### What is expected
In the material below, the lines containing the word "card" are required; copy each of them.

Segment Open

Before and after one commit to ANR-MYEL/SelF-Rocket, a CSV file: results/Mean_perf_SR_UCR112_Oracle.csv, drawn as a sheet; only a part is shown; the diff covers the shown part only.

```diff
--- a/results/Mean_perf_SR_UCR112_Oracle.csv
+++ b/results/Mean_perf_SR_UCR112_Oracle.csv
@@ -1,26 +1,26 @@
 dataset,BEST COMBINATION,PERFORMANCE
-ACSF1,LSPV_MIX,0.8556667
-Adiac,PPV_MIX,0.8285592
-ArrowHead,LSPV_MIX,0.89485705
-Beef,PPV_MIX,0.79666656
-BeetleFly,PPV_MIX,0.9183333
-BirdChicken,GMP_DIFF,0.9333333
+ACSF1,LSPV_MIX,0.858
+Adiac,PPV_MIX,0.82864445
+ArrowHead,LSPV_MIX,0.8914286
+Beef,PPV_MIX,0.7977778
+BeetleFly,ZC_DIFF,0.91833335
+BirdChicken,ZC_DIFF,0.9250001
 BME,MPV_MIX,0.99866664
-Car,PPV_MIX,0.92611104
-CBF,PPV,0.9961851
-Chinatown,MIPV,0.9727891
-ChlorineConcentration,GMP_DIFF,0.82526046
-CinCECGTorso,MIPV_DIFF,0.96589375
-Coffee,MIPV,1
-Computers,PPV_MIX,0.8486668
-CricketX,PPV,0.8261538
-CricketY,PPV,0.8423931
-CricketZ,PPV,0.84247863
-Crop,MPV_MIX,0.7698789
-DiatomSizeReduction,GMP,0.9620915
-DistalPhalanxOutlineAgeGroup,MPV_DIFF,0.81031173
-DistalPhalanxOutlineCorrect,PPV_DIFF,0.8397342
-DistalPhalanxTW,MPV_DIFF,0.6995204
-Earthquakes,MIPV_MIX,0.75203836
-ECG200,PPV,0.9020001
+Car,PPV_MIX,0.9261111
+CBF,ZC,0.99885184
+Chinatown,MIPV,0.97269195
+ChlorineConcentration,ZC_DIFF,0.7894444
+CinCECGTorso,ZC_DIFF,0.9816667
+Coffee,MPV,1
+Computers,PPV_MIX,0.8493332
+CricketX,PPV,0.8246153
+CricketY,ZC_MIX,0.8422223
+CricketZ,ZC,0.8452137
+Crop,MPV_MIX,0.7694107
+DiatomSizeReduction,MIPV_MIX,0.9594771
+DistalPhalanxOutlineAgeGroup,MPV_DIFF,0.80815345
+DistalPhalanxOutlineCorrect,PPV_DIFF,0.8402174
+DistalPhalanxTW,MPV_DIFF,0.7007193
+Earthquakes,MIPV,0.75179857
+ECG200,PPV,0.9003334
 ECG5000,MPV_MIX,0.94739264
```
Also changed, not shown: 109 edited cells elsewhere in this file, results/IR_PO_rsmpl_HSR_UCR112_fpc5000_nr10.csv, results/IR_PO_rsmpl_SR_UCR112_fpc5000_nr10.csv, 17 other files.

Segment Closed
Segment Open

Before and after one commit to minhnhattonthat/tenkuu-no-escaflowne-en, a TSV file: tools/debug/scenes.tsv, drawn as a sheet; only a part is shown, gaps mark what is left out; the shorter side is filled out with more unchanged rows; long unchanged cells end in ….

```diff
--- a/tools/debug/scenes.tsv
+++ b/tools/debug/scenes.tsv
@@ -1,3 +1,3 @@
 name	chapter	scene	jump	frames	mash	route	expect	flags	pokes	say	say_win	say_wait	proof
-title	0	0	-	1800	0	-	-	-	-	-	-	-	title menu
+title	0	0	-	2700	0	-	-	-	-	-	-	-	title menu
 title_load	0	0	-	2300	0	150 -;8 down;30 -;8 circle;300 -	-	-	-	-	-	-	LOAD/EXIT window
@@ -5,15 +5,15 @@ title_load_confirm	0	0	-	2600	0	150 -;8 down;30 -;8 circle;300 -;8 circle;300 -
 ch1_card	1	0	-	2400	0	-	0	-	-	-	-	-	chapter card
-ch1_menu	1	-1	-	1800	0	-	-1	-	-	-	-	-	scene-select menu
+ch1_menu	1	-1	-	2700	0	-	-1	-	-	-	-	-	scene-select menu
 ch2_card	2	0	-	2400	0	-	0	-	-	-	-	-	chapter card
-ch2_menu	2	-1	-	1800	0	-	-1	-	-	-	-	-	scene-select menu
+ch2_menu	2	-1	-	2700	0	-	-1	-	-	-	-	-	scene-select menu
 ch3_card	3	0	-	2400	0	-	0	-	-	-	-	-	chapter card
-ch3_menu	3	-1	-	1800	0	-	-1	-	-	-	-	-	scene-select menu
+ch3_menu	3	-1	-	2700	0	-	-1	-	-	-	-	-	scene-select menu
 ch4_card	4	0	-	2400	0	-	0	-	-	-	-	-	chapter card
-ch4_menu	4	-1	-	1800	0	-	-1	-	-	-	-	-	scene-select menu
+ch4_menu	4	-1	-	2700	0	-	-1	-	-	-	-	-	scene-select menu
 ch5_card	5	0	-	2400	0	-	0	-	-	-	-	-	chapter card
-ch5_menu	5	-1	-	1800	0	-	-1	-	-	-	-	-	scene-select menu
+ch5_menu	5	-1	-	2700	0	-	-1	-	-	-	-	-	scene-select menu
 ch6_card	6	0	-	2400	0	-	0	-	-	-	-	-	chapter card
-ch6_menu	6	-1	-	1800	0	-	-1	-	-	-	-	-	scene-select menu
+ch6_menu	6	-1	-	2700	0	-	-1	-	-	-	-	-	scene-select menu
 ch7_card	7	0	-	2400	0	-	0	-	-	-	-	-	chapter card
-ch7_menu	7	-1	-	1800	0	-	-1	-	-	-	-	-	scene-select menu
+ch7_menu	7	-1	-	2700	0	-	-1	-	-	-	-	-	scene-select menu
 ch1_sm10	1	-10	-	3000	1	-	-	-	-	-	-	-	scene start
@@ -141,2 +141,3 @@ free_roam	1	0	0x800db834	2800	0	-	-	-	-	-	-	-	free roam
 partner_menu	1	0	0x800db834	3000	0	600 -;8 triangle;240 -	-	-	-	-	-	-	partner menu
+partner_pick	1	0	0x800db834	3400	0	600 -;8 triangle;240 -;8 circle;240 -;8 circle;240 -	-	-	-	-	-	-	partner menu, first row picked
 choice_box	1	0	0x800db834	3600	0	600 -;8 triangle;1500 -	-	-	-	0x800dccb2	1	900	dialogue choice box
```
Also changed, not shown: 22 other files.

Segment Closed

### Solution to this problem
 ch1_card	1	0	-	2400	0	-	0	-	-	-	-	-	chapter card
 ch2_card	2	0	-	2400	0	-	0	-	-	-	-	-	chapter card
 ch3_card	3	0	-	2400	0	-	0	-	-	-	-	-	chapter card
 ch4_card	4	0	-	2400	0	-	0	-	-	-	-	-	chapter card
 ch5_card	5	0	-	2400	0	-	0	-	-	-	-	-	chapter card
 ch6_card	6	0	-	2400	0	-	0	-	-	-	-	-	chapter card
 ch7_card	7	0	-	2400	0	-	0	-	-	-	-	-	chapter card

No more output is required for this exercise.